* Aim of the exercise
Filter the records for lines holding the string "output".

*** Block opens ***

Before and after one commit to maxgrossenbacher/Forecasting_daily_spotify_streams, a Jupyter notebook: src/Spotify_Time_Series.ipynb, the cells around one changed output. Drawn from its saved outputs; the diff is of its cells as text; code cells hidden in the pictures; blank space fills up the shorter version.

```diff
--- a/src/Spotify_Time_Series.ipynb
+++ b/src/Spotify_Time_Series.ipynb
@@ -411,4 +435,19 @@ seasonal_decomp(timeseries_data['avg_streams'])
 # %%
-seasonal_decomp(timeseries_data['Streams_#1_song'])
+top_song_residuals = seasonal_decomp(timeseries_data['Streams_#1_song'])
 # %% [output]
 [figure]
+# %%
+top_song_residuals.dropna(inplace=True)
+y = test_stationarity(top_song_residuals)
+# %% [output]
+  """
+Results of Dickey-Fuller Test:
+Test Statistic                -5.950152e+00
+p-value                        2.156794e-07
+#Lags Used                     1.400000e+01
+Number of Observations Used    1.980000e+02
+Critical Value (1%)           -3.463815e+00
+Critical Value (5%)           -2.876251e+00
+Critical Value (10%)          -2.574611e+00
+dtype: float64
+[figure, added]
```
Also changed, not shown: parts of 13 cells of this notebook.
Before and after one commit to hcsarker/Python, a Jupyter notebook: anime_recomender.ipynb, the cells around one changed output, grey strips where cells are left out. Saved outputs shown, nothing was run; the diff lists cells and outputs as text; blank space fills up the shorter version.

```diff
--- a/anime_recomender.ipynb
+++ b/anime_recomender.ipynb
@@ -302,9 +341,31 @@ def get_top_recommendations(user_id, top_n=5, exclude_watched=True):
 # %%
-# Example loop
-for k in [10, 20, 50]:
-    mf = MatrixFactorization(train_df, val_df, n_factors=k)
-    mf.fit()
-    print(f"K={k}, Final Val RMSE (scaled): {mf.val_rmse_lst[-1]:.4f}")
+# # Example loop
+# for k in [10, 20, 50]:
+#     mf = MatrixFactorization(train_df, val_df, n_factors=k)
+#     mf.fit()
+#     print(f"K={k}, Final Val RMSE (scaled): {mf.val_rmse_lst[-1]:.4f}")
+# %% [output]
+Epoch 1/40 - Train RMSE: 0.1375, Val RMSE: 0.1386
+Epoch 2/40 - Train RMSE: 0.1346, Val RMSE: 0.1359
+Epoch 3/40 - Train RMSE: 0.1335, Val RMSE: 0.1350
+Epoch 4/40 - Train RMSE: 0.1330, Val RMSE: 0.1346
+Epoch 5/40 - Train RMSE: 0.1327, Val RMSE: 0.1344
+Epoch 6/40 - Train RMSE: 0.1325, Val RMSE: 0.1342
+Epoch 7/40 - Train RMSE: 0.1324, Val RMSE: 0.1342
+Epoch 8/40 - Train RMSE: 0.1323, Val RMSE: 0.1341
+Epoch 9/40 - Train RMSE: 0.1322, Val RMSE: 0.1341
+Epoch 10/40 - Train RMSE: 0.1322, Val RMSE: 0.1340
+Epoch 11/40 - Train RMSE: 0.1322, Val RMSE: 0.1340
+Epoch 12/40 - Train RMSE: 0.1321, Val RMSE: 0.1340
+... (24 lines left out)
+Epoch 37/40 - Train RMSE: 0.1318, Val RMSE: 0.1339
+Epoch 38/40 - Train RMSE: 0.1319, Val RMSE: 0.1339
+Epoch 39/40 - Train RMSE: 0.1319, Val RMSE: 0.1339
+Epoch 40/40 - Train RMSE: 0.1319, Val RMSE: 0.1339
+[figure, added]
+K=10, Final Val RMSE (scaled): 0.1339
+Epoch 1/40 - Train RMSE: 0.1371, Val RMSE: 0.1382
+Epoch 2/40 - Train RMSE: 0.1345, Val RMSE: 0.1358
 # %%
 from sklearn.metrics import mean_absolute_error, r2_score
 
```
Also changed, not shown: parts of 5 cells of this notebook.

*** Block closes ***

* Answer to the exercise
Before and after one commit to maxgrossenbacher/Forecasting_daily_spotify_streams, a Jupyter notebook: src/Spotify_Time_Series.ipynb, the cells around one changed output. Drawn from its saved outputs; the diff is of its cells as text; code cells hidden in the pictures; blank space fills up the shorter version.
 # %% [output]
+# %% [output]
Before and after one commit to hcsarker/Python, a Jupyter notebook: anime_recomender.ipynb, the cells around one changed output, grey strips where cells are left out. Saved outputs shown, nothing was run; the diff lists cells and outputs as text; blank space fills up the shorter version.
+# %% [output]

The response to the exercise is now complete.